(On Arizona looking any different than what has been seen previously) No, I don’t think so. Just because we know--been coaching against Coach (Bruce) Arians through the years, and Coach (Tom) Moore and those guys. They have a real style that they play, much like we do, where we try to keep it about our own self, and the way that we play. So we’re prepared in terms of their scheme, and what they do. Much like they did--we had this conversation when they went from Carson (Palmer) to Drew (Stanton), so that was in the same vein of that conversation, where it’s not a wholesale change.
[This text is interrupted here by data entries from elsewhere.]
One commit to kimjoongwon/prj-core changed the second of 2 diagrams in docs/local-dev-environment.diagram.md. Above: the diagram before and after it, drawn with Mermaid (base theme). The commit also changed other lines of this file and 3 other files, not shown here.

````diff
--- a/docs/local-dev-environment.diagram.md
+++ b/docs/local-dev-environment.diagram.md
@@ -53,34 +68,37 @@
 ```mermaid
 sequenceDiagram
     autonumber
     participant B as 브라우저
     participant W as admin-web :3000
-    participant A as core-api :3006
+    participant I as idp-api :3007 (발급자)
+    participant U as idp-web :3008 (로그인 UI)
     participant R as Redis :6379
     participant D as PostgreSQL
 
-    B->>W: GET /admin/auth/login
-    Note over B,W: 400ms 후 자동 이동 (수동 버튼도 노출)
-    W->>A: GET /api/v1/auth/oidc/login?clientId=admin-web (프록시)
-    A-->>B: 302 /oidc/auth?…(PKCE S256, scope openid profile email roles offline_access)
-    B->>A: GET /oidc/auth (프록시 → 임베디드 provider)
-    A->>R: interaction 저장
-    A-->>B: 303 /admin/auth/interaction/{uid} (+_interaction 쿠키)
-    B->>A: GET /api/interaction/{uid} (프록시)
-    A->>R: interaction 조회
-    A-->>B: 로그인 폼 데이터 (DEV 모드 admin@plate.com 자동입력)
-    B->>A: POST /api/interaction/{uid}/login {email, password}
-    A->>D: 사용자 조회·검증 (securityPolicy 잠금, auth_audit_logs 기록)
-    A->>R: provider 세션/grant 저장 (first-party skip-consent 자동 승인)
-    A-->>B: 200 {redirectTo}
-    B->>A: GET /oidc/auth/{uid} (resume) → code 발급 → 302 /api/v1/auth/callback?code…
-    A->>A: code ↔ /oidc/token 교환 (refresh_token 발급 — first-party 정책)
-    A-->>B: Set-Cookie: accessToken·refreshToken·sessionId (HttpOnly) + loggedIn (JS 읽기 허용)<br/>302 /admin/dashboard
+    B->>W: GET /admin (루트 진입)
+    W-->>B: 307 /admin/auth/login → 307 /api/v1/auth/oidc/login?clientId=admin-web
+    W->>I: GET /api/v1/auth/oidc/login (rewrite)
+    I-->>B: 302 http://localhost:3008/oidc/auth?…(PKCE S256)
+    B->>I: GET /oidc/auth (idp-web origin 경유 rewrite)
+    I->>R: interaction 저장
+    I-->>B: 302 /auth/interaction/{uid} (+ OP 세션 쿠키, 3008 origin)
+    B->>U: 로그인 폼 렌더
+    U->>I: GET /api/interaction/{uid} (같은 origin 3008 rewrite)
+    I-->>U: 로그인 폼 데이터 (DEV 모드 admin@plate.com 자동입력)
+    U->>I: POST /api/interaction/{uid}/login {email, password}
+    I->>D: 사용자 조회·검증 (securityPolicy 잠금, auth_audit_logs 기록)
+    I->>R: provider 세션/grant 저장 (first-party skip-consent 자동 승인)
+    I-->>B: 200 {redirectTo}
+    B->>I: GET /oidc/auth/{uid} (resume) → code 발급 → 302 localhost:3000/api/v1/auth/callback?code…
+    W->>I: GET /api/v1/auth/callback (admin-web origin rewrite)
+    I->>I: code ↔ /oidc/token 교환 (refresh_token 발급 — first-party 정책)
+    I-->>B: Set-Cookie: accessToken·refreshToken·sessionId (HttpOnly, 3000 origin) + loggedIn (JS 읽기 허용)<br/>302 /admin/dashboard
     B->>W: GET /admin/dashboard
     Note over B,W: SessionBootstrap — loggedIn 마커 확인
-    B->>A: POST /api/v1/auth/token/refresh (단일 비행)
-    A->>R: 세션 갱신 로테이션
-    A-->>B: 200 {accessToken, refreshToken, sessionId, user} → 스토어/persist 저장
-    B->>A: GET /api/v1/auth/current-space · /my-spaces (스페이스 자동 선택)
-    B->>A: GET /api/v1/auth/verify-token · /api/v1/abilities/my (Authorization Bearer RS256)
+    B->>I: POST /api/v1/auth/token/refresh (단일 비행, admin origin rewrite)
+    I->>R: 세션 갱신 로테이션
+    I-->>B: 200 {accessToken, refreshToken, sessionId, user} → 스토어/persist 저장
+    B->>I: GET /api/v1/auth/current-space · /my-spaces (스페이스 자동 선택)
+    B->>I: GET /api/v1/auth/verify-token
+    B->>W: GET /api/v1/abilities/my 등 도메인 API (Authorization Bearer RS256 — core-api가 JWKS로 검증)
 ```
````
And I think that’s true with most teams in the league unless they’re just a completely different style of player that would come in. Maybe they’ll feature that guy more, but certainly you have another capable guy coming in, playing in their system and historically, the guys have done well in that system.
(On Arizona having Larry Fitzgerald back changing things for Seattle) Not necessarily for us. We have a lot of regard and respect for him and the way that he plays. He’s a tremendous competitor, and he goes and seems like he can contest for all the balls. His catching radius is so long. So we know it’s the match up. Through the years going against him is a battle, but one of the guys we love going against, just from the competitive side of it.
(On watching clips on Fitzgerald) I think it’s easier to do it--you can throw--it’s kind of two different ways. One, from a personnel evaluation, you can look at okay, here’s the clips that he had, and get a sense for the player, and then, it’s way easier than to go back and to say ‘okay, let’s look at the stuff that he’s had while he’s been it’. But really going through the system if that makes sense. So there’s two different ways to go about it.
(On Arizona playing a backup quarterback) Whoever’s in, we’ll be ready to defend. And all the unique stuff they gain. He’s unique in his own way, but if that’s the route they want to go, we’ll be prepared to get on that road as well.
(On when K.J. Wright’s ability to play behind the typically show up) I’d probably say, for him, in the run game. Where a guy who plays on the end of the line most of the time, you can set the edge and take all the action going to you. Now when you step behind the ball, now you’re behind the guys, there’s a lot more that can happen with backs moving and tight ends moving so those instincts will come in to play where you can read it. Where at the end of the line, you’re really focused on the tackle, or the tight end to the back field, where behind the ball, there’s so much more that can go on, so I think his strengths are behind the ball. Although he can play seem because his body is long and strong enough to do it. He’s best for us, we think, behind the ball.
(On talking to Pete Carroll about aspirations of being head coach) I think one of the great parts of being part of this organization is with him is we look to him as a mentor and somebody that we learn from all the time. So just being part of this organization and watching the guy interact with the team, help develop the coaches, to help develop the players. He’s been a huge impact on the philosophy; coaching wise, philosophy wise, it’s a blast working him with him. It really is. The learning never stops. He’s always constantly challenging us; think of this two minute situation, think of this; and he’s often times putting us as coaches against each other in that scenario, where we do tons of 2 minute work, all the stuff that we do against each other, offensively and defensively; he’s constantly challenging us. One of the fun parts about being a coach on his staff.